There will be no third Greek bailout until after Angela Merkel is safely reelected later this month. Once that’s in the bag, though, there’s no time to waste, because the IMF has instituted a very sensible rule for dealing with immediate crises. Read more »
For all their saber-rattling and bold talk about a fix to the problem of global financial risk, the Germans haven’t done a hell of lot to rein in their banks. There is, for instance, no Großdeutschesvolckerregierung. At least, not yet. Read more »

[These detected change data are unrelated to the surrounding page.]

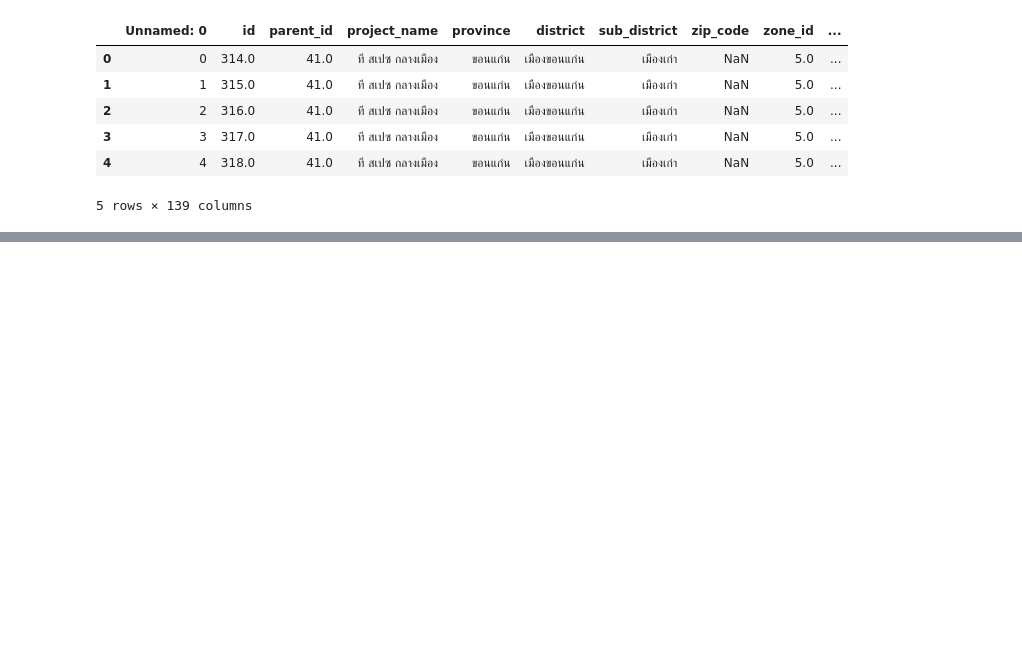
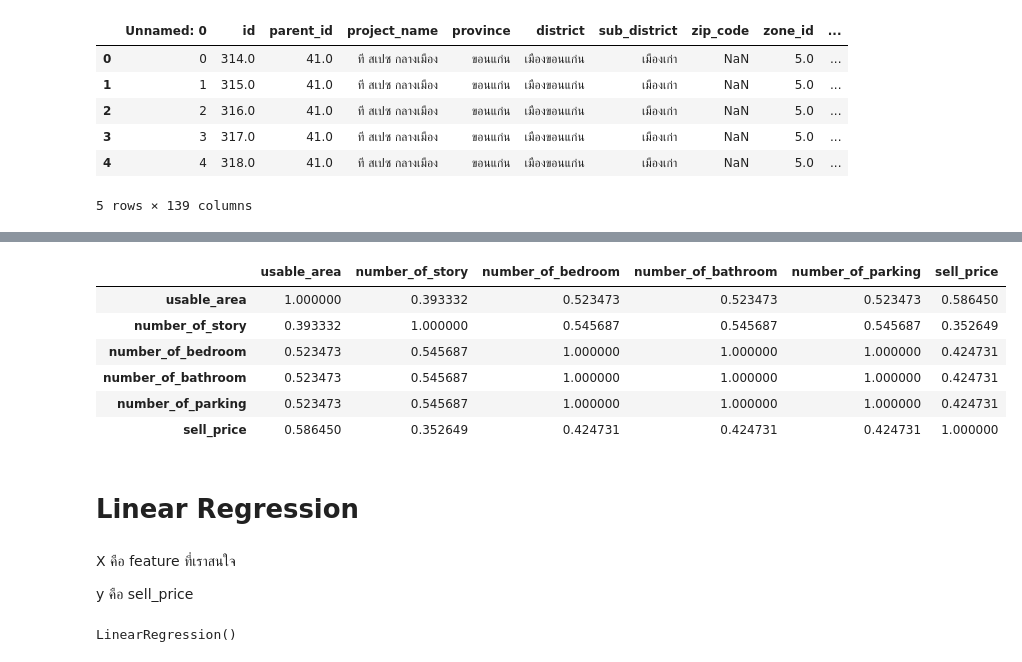
Before and after one commit to rattapornsupama/DPDM65, a Jupyter notebook: final.ipynb, the cells around one changed output, grey strips where cells are left out. Cells and saved outputs as stored; diff of their text form; code cells hidden in the pictures; blank space fills up the shorter version.

```diff
--- a/final.ipynb
+++ b/final.ipynb
@@ -57,0 +101,12 @@ data1
+# %%
+data1.corr()
+# %% [output]
+|  | usable_area | number_of_story | number_of_bedroom | number_of_bathroom | number_of_parking | sell_price |
+| usable_area | 1.000000 | 0.393332 | 0.523473 | 0.523473 | 0.523473 | 0.586450 |
+| number_of_story | 0.393332 | 1.000000 | 0.545687 | 0.545687 | 0.545687 | 0.352649 |
+| number_of_bedroom | 0.523473 | 0.545687 | 1.000000 | 1.000000 | 1.000000 | 0.424731 |
+| number_of_bathroom | 0.523473 | 0.545687 | 1.000000 | 1.000000 | 1.000000 | 0.424731 |
+| number_of_parking | 0.523473 | 0.545687 | 1.000000 | 1.000000 | 1.000000 | 0.424731 |
+| sell_price | 0.586450 | 0.352649 | 0.424731 | 0.424731 | 0.424731 | 1.000000 |
+# %% [markdown]
+# Linear Regression
@@ -57,0 +115,4 @@ data1
+# %% [markdown]
+X คือ feature ที่เราสนใจ
+
+y คือ sell_price
@@ -57,0 +122,5 @@ data1
+# %%
+lrm = LinearRegression()
+lrm.fit(X, y)
+# %% [output]
+LinearRegression()
```
Also changed, not shown: parts of 25 cells of this notebook.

Now that the U.S.’s economic recovery is a sure thing, thanks to the hard work our sage and wise leaders put in a couple of hours after allowing the country to fly off the fiscal cliff, weary eyes turn to the other side of the Atlantic, where the Germans and Italians look to elect similarly sage and wise representatives. Well, the Germans, anyway. Read more »
We know that she’s no Paul Ryan, but compared to her opponent in September’s German parliamentary elections, she’s the second coming of Ronald Reagan. Happily for those who care, the German Socialists (can you believe they actually have a party that puts that word in their name?) have nominated for the Chancellery Peer Steinbrück, a man whose never run in an election he didn’t lose and whose suave handling of matters during his time as Merkel’s finance minister ensured that Europe’s approach to financial matters did not quite merit the lofty title of final solution.
For while Steinbrück did not coin the loving term “locusts” for hedge funds and private equity firms—the last man to lead the SPD to defeat at Merkel’s hands, Franz Müntefering, did—he certainly did his level best to extirpate the capitalist demon during his four years at Berlin’s FinMin. But fear not, the media assures. Not only is he 10 points back in the polls, but: Read more »
Actual Debate: Should Angela Merkel Slip Into Something More Comfortable To Indicate She’s Open To Euro Bonds?By Bess Levin
Ms. Merkel has taken Bettina Schoenbach’s advice to heart, exclusively wearing straight-cut pants and three-button, diagonal-pocketed blazers from the German designer…While that sartorial consistency may have been an asset earlier in her career, it could become a problem as Ms. Merkel pushes the unpopular message of austerity to European Union members and faces a restless electorate at home, says Robb Young, author of “Power Dressing: First Ladies, Women Politicians & Fashion.” “Her static wardrobe can be perceived as an honest reflection of her political persona—a no-nonsense, rational woman,” says Mr. Young. “But the same unwavering resolve to maintain this habitual, signature style could be a liability among certain voters aching for signs of change.” [WSJ via Heidi Moore]